Records from a data collection >>
*** Block opens ***

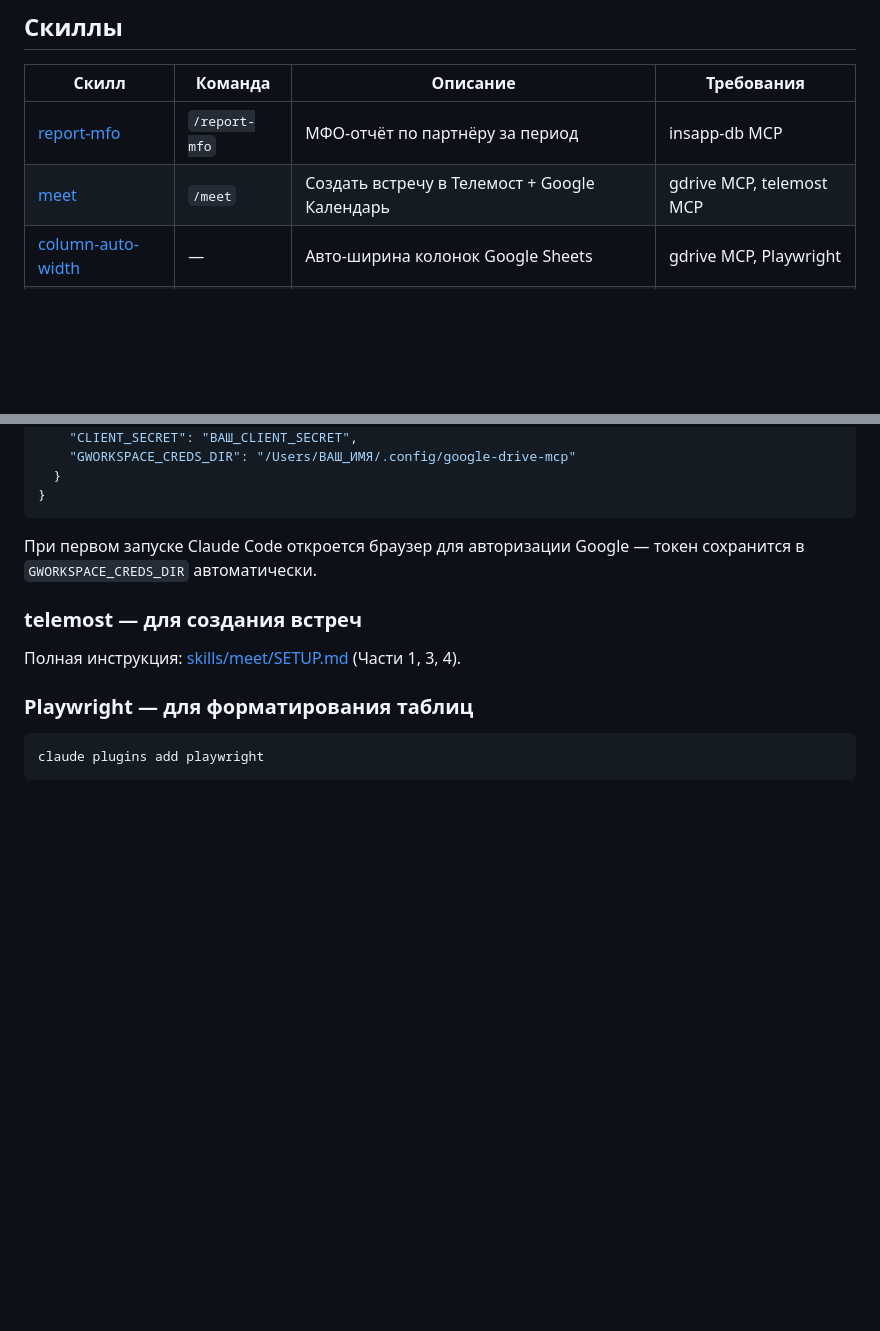
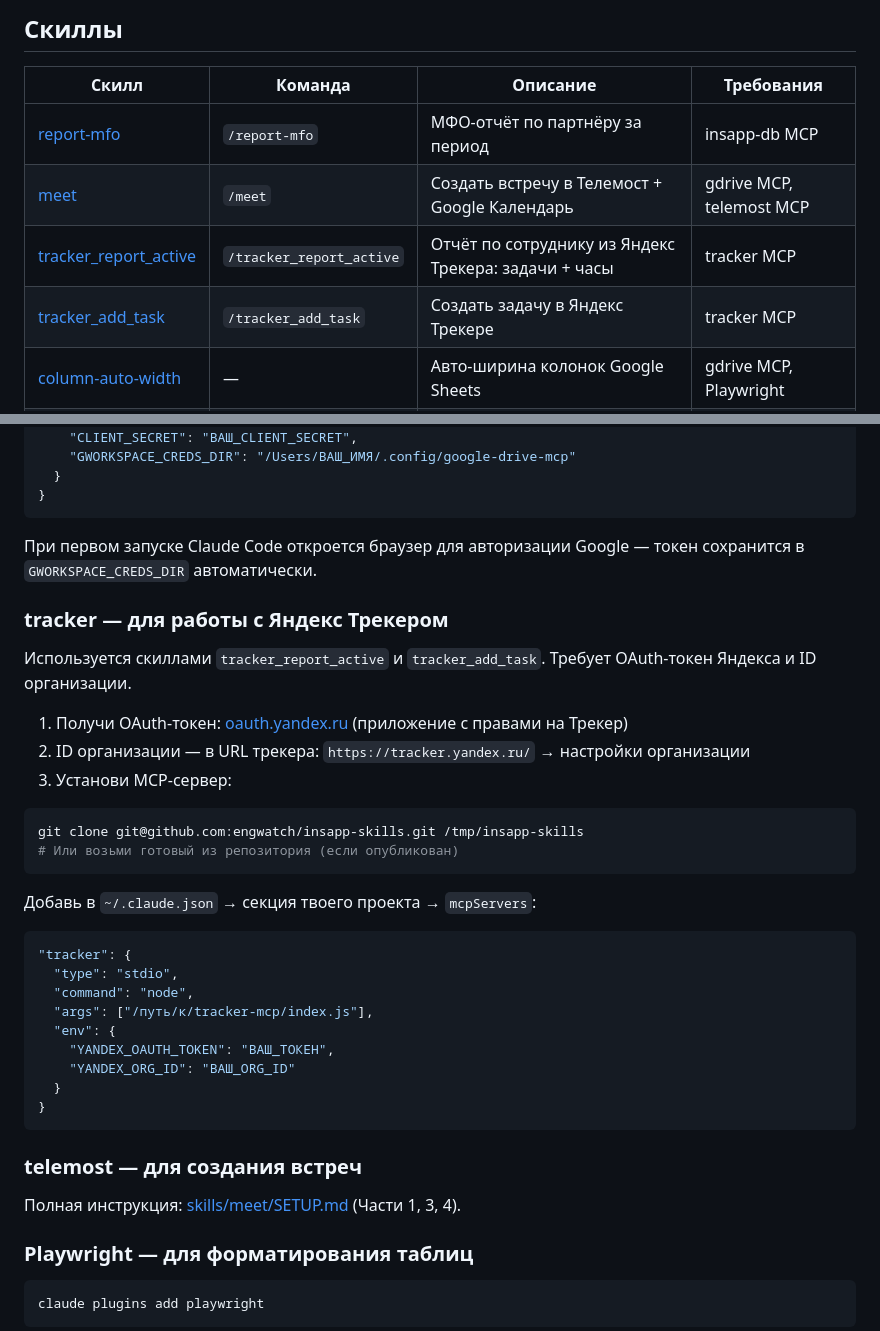
Before and after one commit to engwatch/insapp-skills, a Markdown page: README.md, 2 parts joined by grey strips. GitHub-like rendering; blank space fills up the shorter version.

````diff
--- a/README.md
+++ b/README.md
@@ -8,6 +8,8 @@
 |-------|---------|----------|------------|
 | [report-mfo](#report-mfo) | `/report-mfo` | МФО-отчёт по партнёру за период | insapp-db MCP |
 | [meet](#meet) | `/meet` | Создать встречу в Телемост + Google Календарь | gdrive MCP, telemost MCP |
+| [tracker_report_active](#tracker_report_active) | `/tracker_report_active` | Отчёт по сотруднику из Яндекс Трекера: задачи + часы | tracker MCP |
+| [tracker_add_task](#tracker_add_task) | `/tracker_add_task` | Создать задачу в Яндекс Трекере | tracker MCP |
 | [column-auto-width](#column-auto-width) | — | Авто-ширина колонок Google Sheets | gdrive MCP, Playwright |
 | [convert-to-table](#convert-to-table) | — | Конвертировать диапазон в таблицу Google Sheets | gdrive MCP, Playwright |
 
@@ -165,6 +220,32 @@ cp -r /tmp/insapp-skills/skills/report-mfo ~/.claude/skills/
 
 При первом запуске Claude Code откроется браузер для авторизации Google — токен сохранится в `GWORKSPACE_CREDS_DIR` автоматически.
 
+### tracker — для работы с Яндекс Трекером
+
+Используется скиллами `tracker_report_active` и `tracker_add_task`. Требует OAuth-токен Яндекса и ID организации.
+
+1. Получи OAuth-токен: [oauth.yandex.ru](https://oauth.yandex.ru) (приложение с правами на Трекер)
+2. ID организации — в URL трекера: `https://tracker.yandex.ru/` → настройки организации
+3. Установи MCP-сервер:
+
+```bash
+git clone git@github.com:engwatch/insapp-skills.git /tmp/insapp-skills
+# Или возьми готовый из репозитория (если опубликован)
+```
+
+Добавь в `~/.claude.json` → секция твоего проекта → `mcpServers`:
+```json
+"tracker": {
+  "type": "stdio",
+  "command": "node",
+  "args": ["/путь/к/tracker-mcp/index.js"],
+  "env": {
+    "YANDEX_OAUTH_TOKEN": "ВАШ_ТОКЕН",
+    "YANDEX_ORG_ID": "ВАШ_ORG_ID"
+  }
+}
+```
+
 ### telemost — для создания встреч
 
 Полная инструкция: [skills/meet/SETUP.md](skills/meet/SETUP.md) (Части 1, 3, 4).
````
Also changed, not shown: other parts of README.md (+53 -0 lines), skills/tracker_add_task/SKILL.md (added, +72 -0 lines), skills/tracker_report_active/SKILL.md (added, +85 -0 lines).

*** Block closes ***

TASK DESCRIPTION >> Only lines with the word "Создать" go in the answer. Take them all from the entries above.

OUTPUT FOR THIS TASK >>
 | [meet](#meet) | `/meet` | Создать встречу в Телемост + Google Календарь | gdrive MCP, telemost MCP |
+| [tracker_add_task](#tracker_add_task) | `/tracker_add_task` | Создать задачу в Яндекс Трекере | tracker MCP |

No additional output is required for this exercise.